- Stored data:
⁂

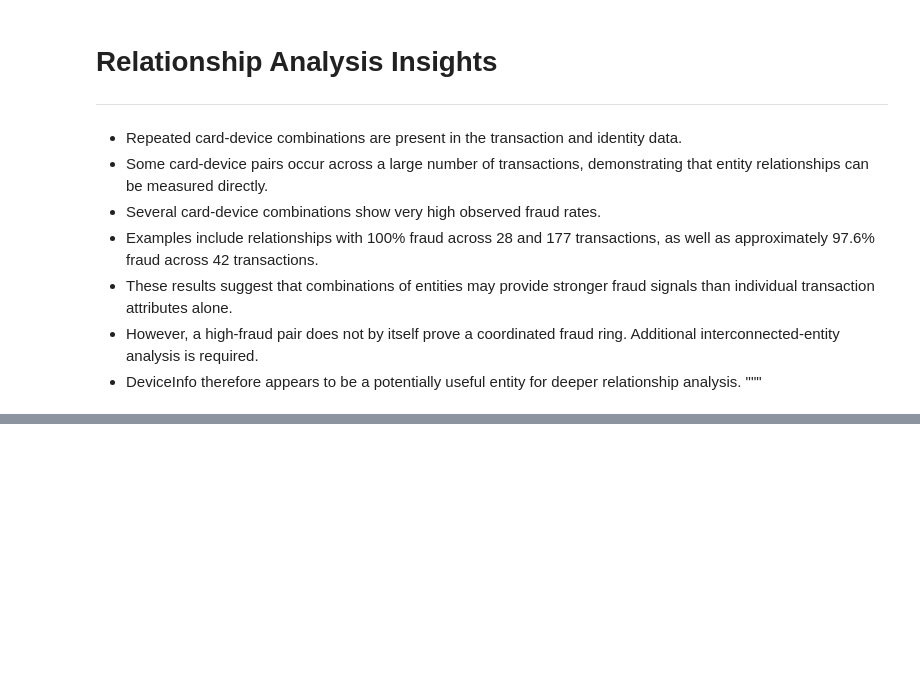
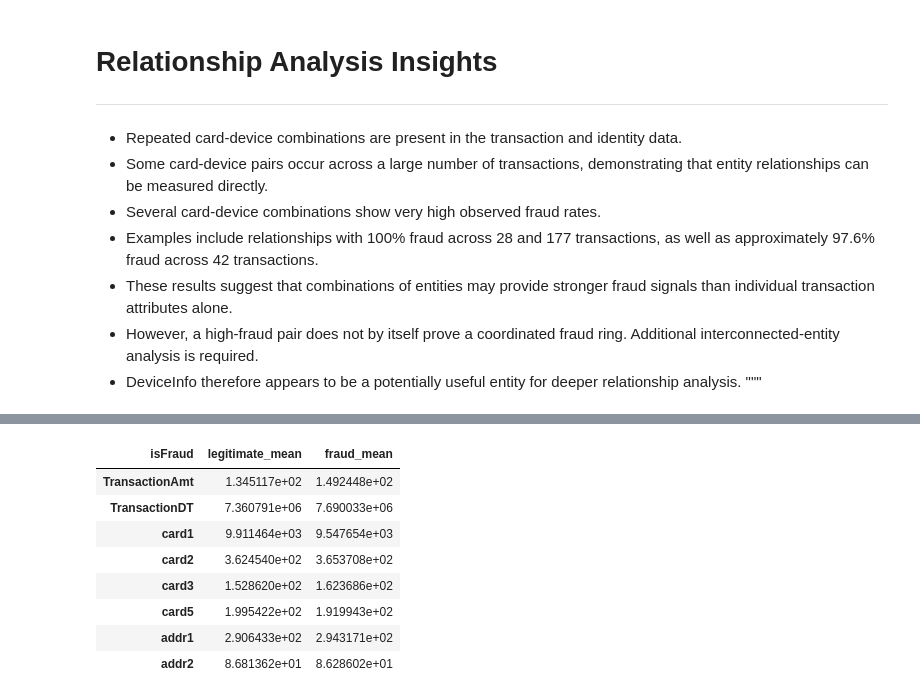
Before and after one commit to manojitkhatua/trace-ai, a Jupyter notebook: src/analysis/EDA.ipynb, the cells around one changed output, grey strips where cells are left out. Saved outputs shown, nothing was run; the diff lists cells and outputs as text; code cells hidden in the pictures; blank space fills up the shorter version.

```diff
--- a/src/analysis/EDA.ipynb
+++ b/src/analysis/EDA.ipynb
@@ -680,0 +699,14 @@ card_device_fraud
+# %%
+multivariate_analyzer.set_strategy(TargetGroupComparisonStrategy(multivariate_columns))
+target_comparison = multivariate_analyzer.execute_analysis(train_transaction)
+target_comparison
+# %% [output]
+| isFraud | legitimate_mean | fraud_mean |
+| TransactionAmt | 1.345117e+02 | 1.492448e+02 |
+| TransactionDT | 7.360791e+06 | 7.690033e+06 |
+| card1 | 9.911464e+03 | 9.547654e+03 |
+| card2 | 3.624540e+02 | 3.653708e+02 |
+| card3 | 1.528620e+02 | 1.623686e+02 |
+| card5 | 1.995422e+02 | 1.919943e+02 |
+| addr1 | 2.906433e+02 | 2.943171e+02 |
+| addr2 | 8.681362e+01 | 8.628602e+01 |
```
Also changed, not shown: parts of 5 cells of this notebook, 1 other file.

⁂

- Exercise objective: Make an exact copy of the records above, one that has none of the pictures.

- Solution for this exercise:
Before and after one commit to manojitkhatua/trace-ai, a Jupyter notebook: src/analysis/EDA.ipynb, the cells around one changed output, grey strips where cells are left out. Saved outputs shown, nothing was run; the diff lists cells and outputs as text; code cells hidden in the pictures; blank space fills up the shorter version.

```diff
--- a/src/analysis/EDA.ipynb
+++ b/src/analysis/EDA.ipynb
@@ -680,0 +699,14 @@ card_device_fraud
+# %%
+multivariate_analyzer.set_strategy(TargetGroupComparisonStrategy(multivariate_columns))
+target_comparison = multivariate_analyzer.execute_analysis(train_transaction)
+target_comparison
+# %% [output]
+| isFraud | legitimate_mean | fraud_mean |
+| TransactionAmt | 1.345117e+02 | 1.492448e+02 |
+| TransactionDT | 7.360791e+06 | 7.690033e+06 |
+| card1 | 9.911464e+03 | 9.547654e+03 |
+| card2 | 3.624540e+02 | 3.653708e+02 |
+| card3 | 1.528620e+02 | 1.623686e+02 |
+| card5 | 1.995422e+02 | 1.919943e+02 |
+| addr1 | 2.906433e+02 | 2.943171e+02 |
+| addr2 | 8.681362e+01 | 8.628602e+01 |
```
Also changed, not shown: parts of 5 cells of this notebook, 1 other file.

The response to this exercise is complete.